In response to the challenges posed by the pandemic, Dr Masisi said government had made a decision to extend the wage subsidy support to all licensed tourism enterprises for a period of six months from July to December, to pay wage subsidies to all freelance personnel in the tourism sector that were not covered in the initial wage subsidy of April to June.
Furthermore, Dr Masisi said government had revised the Tourism Policy and it would be presented during the current sitting of Parliament.
“The overall objective of the policy is to facilitate product diversification, promote domestic tourism, increase citizen and local participation in the development of the sector,” he said.
In order to increase meaningful citizen participation in the growth and development of the tourism industry, Dr Masisi said government had taken a decision to reserve five concessions in the Okavango Delta to be allocated to 100 per cent citizen-owned companies, consortia and joint venture partnerships.
He added that government had also launched the Tourism Information Licensing System in January for the licensing and revenue collection from operators.
The system, he said, offers a platform to apply for tourism licenses, pay license fees, penalties and the training levy fee online and by so doing it improves the ease of doing business.
In recognition of local heritage sites, Dr Masisi said government had restored the 80-year-old Matlapana Bridge in Maun.
“The community has taken over the management of the bridge for tourism activities, said Dr Masisi.
He added that the Kgalagadi heritage trial was launched to highlight and celebrate over 30 key cultural and natural heritage sites for tourism.
In that regard, he said communities had been engaged to strengthen mini- trails at BORAVAST, Gakhibane, TSAMAMA and 4-Hooks.
He said the ongoing management plan for the Qcwihaaba caves and wider NG-4 sought to explore further developments in the area with the caves as the main tourism attraction.

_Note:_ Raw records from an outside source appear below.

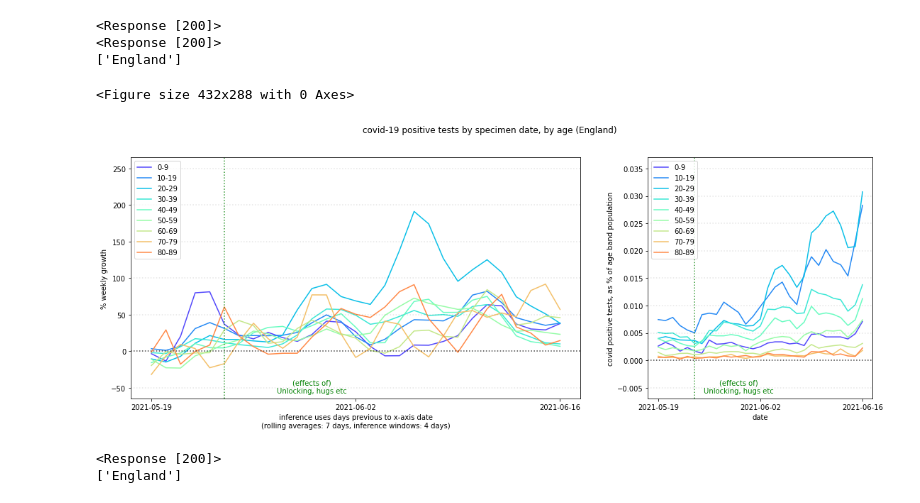
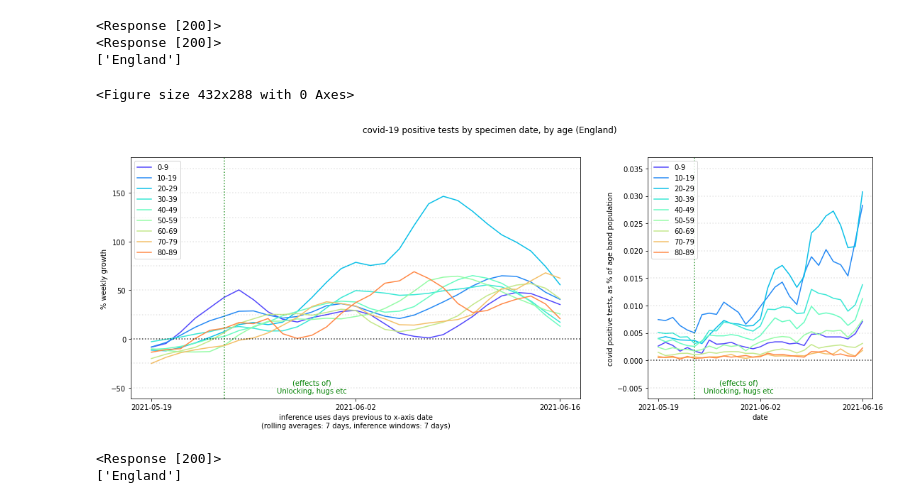
Before and after one commit to nicfreeman1209/covid-19, a Jupyter notebook: log-linear/Log-Linear.ipynb, the cells around one changed output. Saved outputs shown, nothing was run; the diff lists cells and outputs as text; code cells hidden in the pictures.

```diff
--- a/log-linear/Log-Linear.ipynb
+++ b/log-linear/Log-Linear.ipynb
@@ -386,7 +386,7 @@ sns.set_palette("rainbow",len(ageBands.keys()))
 
 n_prev_days = 1 + 7*4
 n_avg_window = 7
-n_inf_window = 4
+n_inf_window = 7
 n_clip_recent = 2
 
 x_dates = sorted(list(set(age_tests_df_male.date.to_list())))
@@ -403,34 +403,34 @@ list_of_dicts_female = age_tests_df_female.femaleCases.to_list()[:len(x_dates)-n
 def process_list_of_dicts(list_of_dicts):
     for ageBand, rawAgeBands in ageBands.items():
         y_dict[ageBand] = []
         for item in list_of_dicts: # unpack the json...
             if len(item)==0:
                 y_dict[ageBand].append(np.nan)
                 continue
             v = 0
             for l in item:
                 if l["age"] in rawAgeBands:
                     v += l["value"]
             v /= popn[ageBand]*1e6
             v *= 100
             y_dict[ageBand].append(v)
         assert(y_dict[ageBand][-1] is not np.nan)
     return y_dict
 
 y_dict_male = process_list_of_dicts(list_of_dicts_male)
 y_dict_female = process_list_of_dicts(list_of_dicts_female)
 for ageBand in ageBands.keys():
     y_dict[ageBand] = np.array(y_dict_male[ageBand]) + np.array(y_dict_female[ageBand])
     y_dict[ageBand] = np.diff(y_dict[ageBand])
 
 #print(y_dict)
 
 del y_dict["90+"]
 
 plot_rates_over_time(title, x_dates, y_dict, ylabel, dividers, divider_offset, n_avg_window, n_inf_window, n_prev_days)
 # %% [output]
 <Figure size 432x288 with 0 Axes>
-[figure, old version]
+[figure, new version]
 # %%
 # HOSPITAL ADMISSIONS AGE DEMOGRAPHICS - fetch
 url = "https://api.coronavirus.data.gov.uk/v2/data?areaType=nation&areaCode=E92000001&metric=cumAdmissionsByAge&format=json"
```
Also changed, not shown: 2 other files.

“These and Tsodilo will be leased to Batswana and will commence operation by June 2021,” he added.
<i>Source : BOPA</i>